Pregnancy: When and why you should get ultrasounds

 Ultrasounds help you know whether your pregnancy is at risk or not (Image: Shutterstock)

Boy or girl? This is one of the major questions that run through the minds of mums who just found out they are pregnant as they eagerly await to meet their little one.

Through a scan, a doctor is able to find out important information such as how far in you are in your pregnancy, whether the limbs are properly formed and if the pregnancy is at risk or not.

To have a first peak at your baby to determine the viability of your pregnancy, the sound waves emitted from the transducer-the wand placed on top of your belly or inserted vaginally, bounce off the tissues, bones and fluids of the growing baby.

The echoes are translated into images which you see on the screen.

Here is more information on why and when to get this procedure done once it is confirmed you are expecting:

When to get it

To get a much clearer picture of your baby early on, a transvaginal ultrasound is carried out. Reason being the gestational sac and the fetal pole-a preliminary structure that develops into a fetus and has the head of an embryo at one end and appears as a thick area alongside the yolk sac are too small at this point.

Although it is not necessary to do it often, it is advised to get at least one ultra sound done.

As part of your prenatal care, you may consider having three scans done.

A dating scan can help determine expected date of delivery. Carried anytime from six weeks, it helps especially if you don’t know the date of conception.

The nuchal translucency scan may be done as part of the dating scan to determine if your baby may be at a risk of having a chromosomal abnormality.

A morphology scan usually takes place between 18 to 20 weeks.

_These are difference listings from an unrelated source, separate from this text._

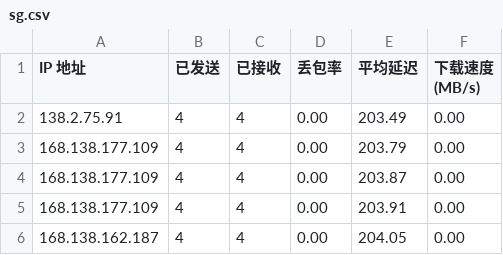
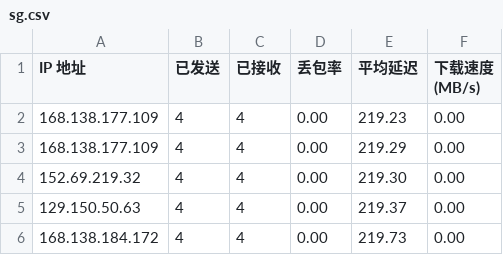
Before and after one commit to lxhfans/CFCDN-Auto, a CSV file: CloudflareST/sg.csv, drawn as a sheet.

```diff
--- a/CloudflareST/sg.csv
+++ b/CloudflareST/sg.csv
@@ -1,6 +1,6 @@
 IP 地址,已发送,已接收,丢包率,平均延迟,下载速度 (MB/s)
-138.2.75.91,4,4,0.00,203.49,0.00
-168.138.177.109,4,4,0.00,203.79,0.00
-168.138.177.109,4,4,0.00,203.87,0.00
-168.138.177.109,4,4,0.00,203.91,0.00
-168.138.162.187,4,4,0.00,204.05,0.00
+168.138.177.109,4,4,0.00,219.23,0.00
+168.138.177.109,4,4,0.00,219.29,0.00
+152.69.219.32,4,4,0.00,219.30,0.00
+129.150.50.63,4,4,0.00,219.37,0.00
+168.138.184.172,4,4,0.00,219.73,0.00
```
Also changed, not shown: 1 other file.
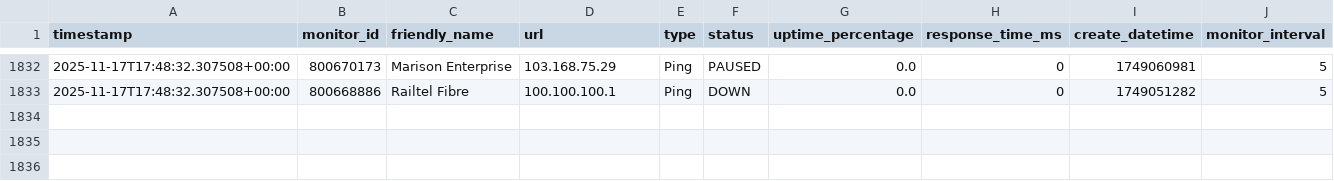
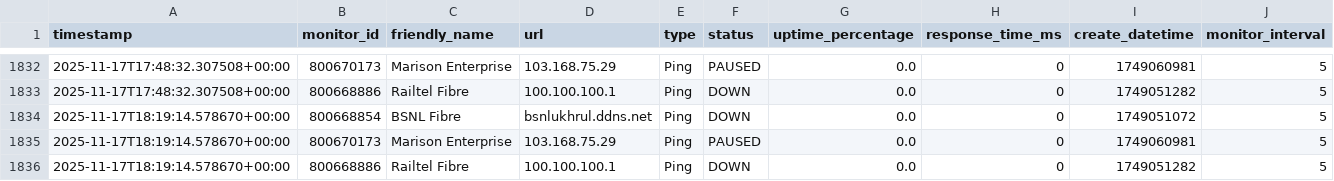
Before and after one commit to yss1235-why/isp-monitor, a CSV file: data/uptimerobot/monitors.csv, drawn as a sheet; only a part is shown, gaps mark what is left out.

```diff
--- a/data/uptimerobot/monitors.csv
+++ b/data/uptimerobot/monitors.csv
@@ -1833 +1833,4 @@ timestamp,monitor_id,friendly_name,url,type,status,uptime_percentage,response_ti
 2025-11-17T17:48:32.307508+00:00,800668886,Railtel Fibre,100.100.100.1,Ping,DOWN,0.0,0,1749051282,5
+2025-11-17T18:19:14.578670+00:00,800668854,BSNL Fibre,bsnlukhrul.ddns.net,Ping,DOWN,0.0,0,1749051072,5
+2025-11-17T18:19:14.578670+00:00,800670173,Marison Enterprise,103.168.75.29,Ping,PAUSED,0.0,0,1749060981,5
+2025-11-17T18:19:14.578670+00:00,800668886,Railtel Fibre,100.100.100.1,Ping,DOWN,0.0,0,1749051282,5
```
Also changed, not shown: 2 other files.
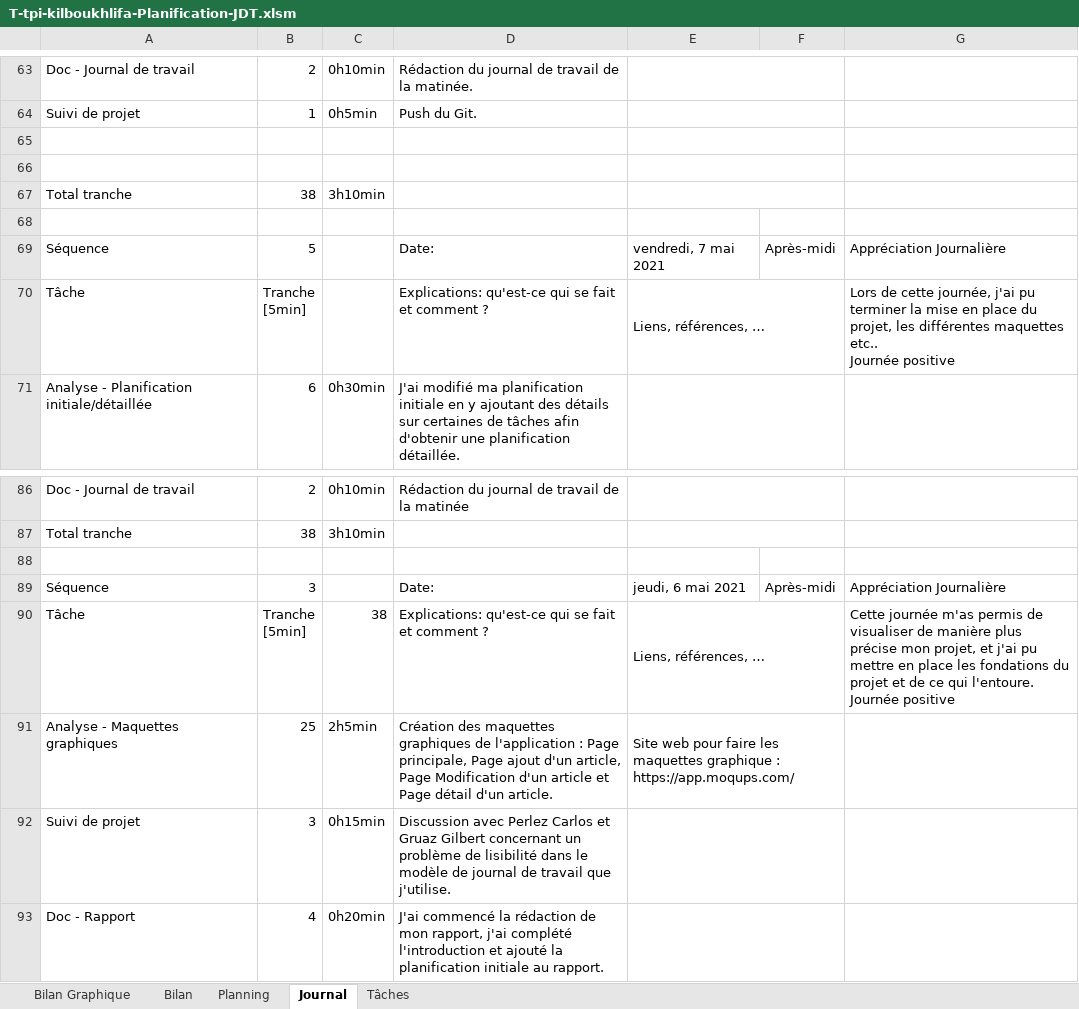
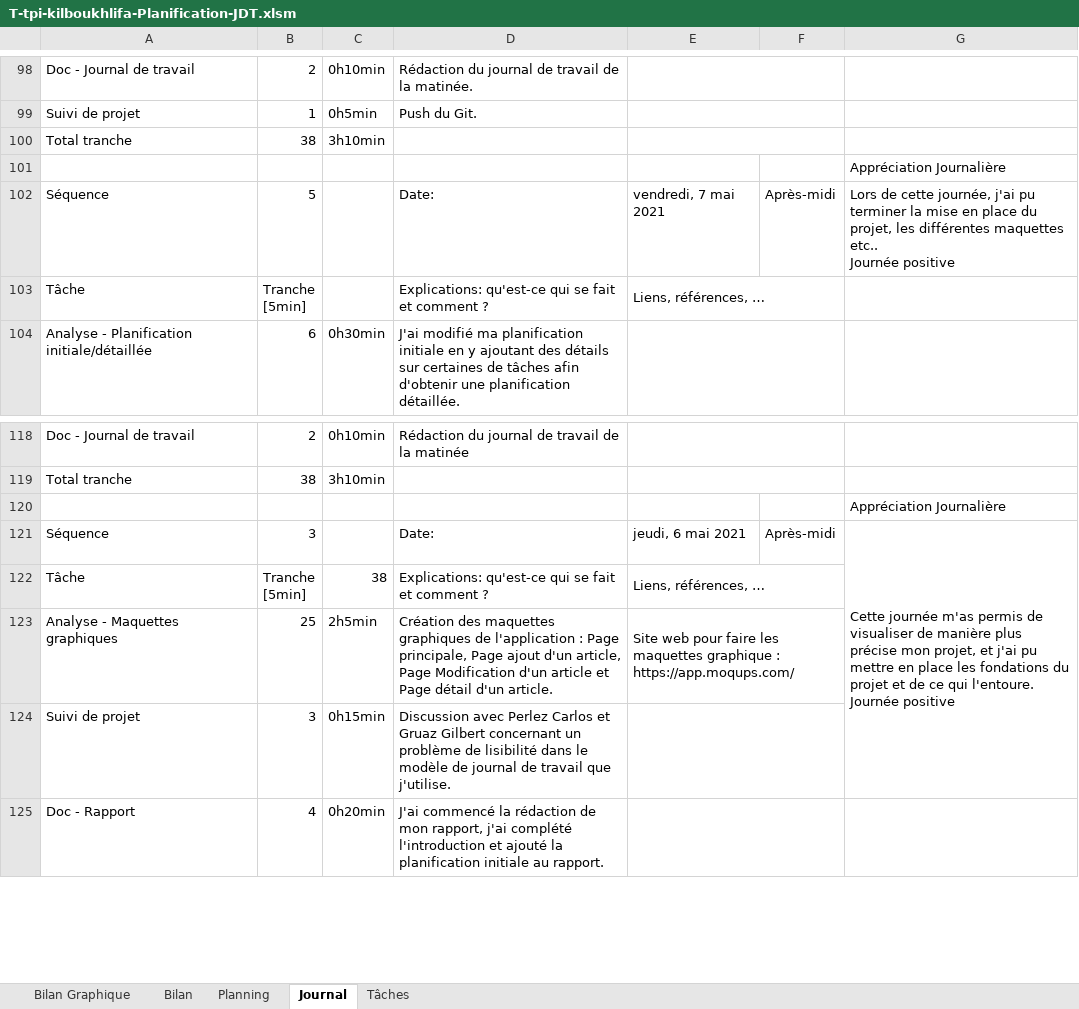
Before and after one commit to KillermyB/TPI_inventaireHabits_BoukhlifaK, an Excel workbook: 2.Journal de travail/T-tpi-kilboukhlifa-Planification-JDT.xlsm, sheet Journal, drawn as a sheet; only a part is shown, gaps mark what is left out; values as stored, in another font and other column widths than the file's, no cell formats; charts and pictures and conditional formats not drawn; 1 other sheet too large or unreadable and not compared; removed rows and columns are numbered as before the commit, all else as after; ↵ is a line break in a cell; the diff covers the shown part only; the diff names each change by its address in the sheet, - before the commit and + after, or states it on an @@ line.

Commit message:
Journée du 21.05
Modification du rapport, et implémentations des fonctionnalités d'ajouts sur l'application.

```diff
--- a/2.Journal de travail/T-tpi-kilboukhlifa-Planification-JDT.xlsm (sheet Journal)
+++ b/2.Journal de travail/T-tpi-kilboukhlifa-Planification-JDT.xlsm (sheet Journal)
-row 65: (empty)
-row 66: (empty)
-G101: (empty)
+G101: Appréciation Journalière
-G102: Appréciation Journalière
+G102: Lors de cette journée, j'ai pu terminer la mise en place du projet, les différentes maquettes etc.. ↵ Journée positive
-G103: Lors de cette journée, j'ai pu terminer la mise en place du projet, les différentes maquettes etc.. ↵ Journée positive
+G103: (empty)
-G120: (empty)
+G120: Appréciation Journalière
-G121: Appréciation Journalière
+G121: Cette journée m'as permis de visualiser de manière plus précise mon projet, et j'ai pu mettre en place les fondations du projet et de ce qui l'entoure. ↵ Journée positive
+G121:G124 merged
-G122: Cette journée m'as permis de visualiser de manière plus précise mon projet, et j'ai pu mettre en place les fondations du projet et de ce qui l'entoure. ↵ Journée positive
+G122: (empty)
```
Also changed, not shown: 43 added rows, 9 removed rows, 15 edited cells and merged cells elsewhere in this sheet, sheet Tâches, sheet Bilan Graphique, cell formats, formulas that keep their value, charts or pictures, 3 other files.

This helps the doctor to see your baby’s body, observe the placenta position, the amniotic fluid around you and the baby’s body and the umbilical cord.

In the event where you have certain medical conditions, be at high risk of complications or you’re having more than one baby you may required to have more scans taken.

 It will also help you learn the sex of your baby (Image: Shutterstock)

Why to get it

Other than estimating your due date, a scan during the first trimester checks the fetal heartbeat, rules out an ectopic pregnancy and confirms the number of babies in your uterus.

The second trimester verifies the placenta position, determines the baby’s sex, confirms the amniotic fluid levels are normal and checks all major organs and the baby’s size.

Although considered safe, medical practitioners ask mothers to exercise caution to minimize womb intrusion.

In the event spotting occurs, an additional scan may be carried out to confirm all is well. If your baby is also not properly positioned or you’re at a risk of pre-term labor this may be cause enough for your doctor to do your ultrasound.

If more information is needed, a doppler ultrasound may be done earlier or in the last trimester to check the baby’s blood flow to be sure he or she is growing normally.

If abnormalities on the baby’s face are suspected to be the case, a 3D ultrasound takes photograph like images that help the doctor know if the organs are fine and rule out any problems that may be in the uterus.

To show your baby’s movement in the womb, a 4D ultrasound is taken.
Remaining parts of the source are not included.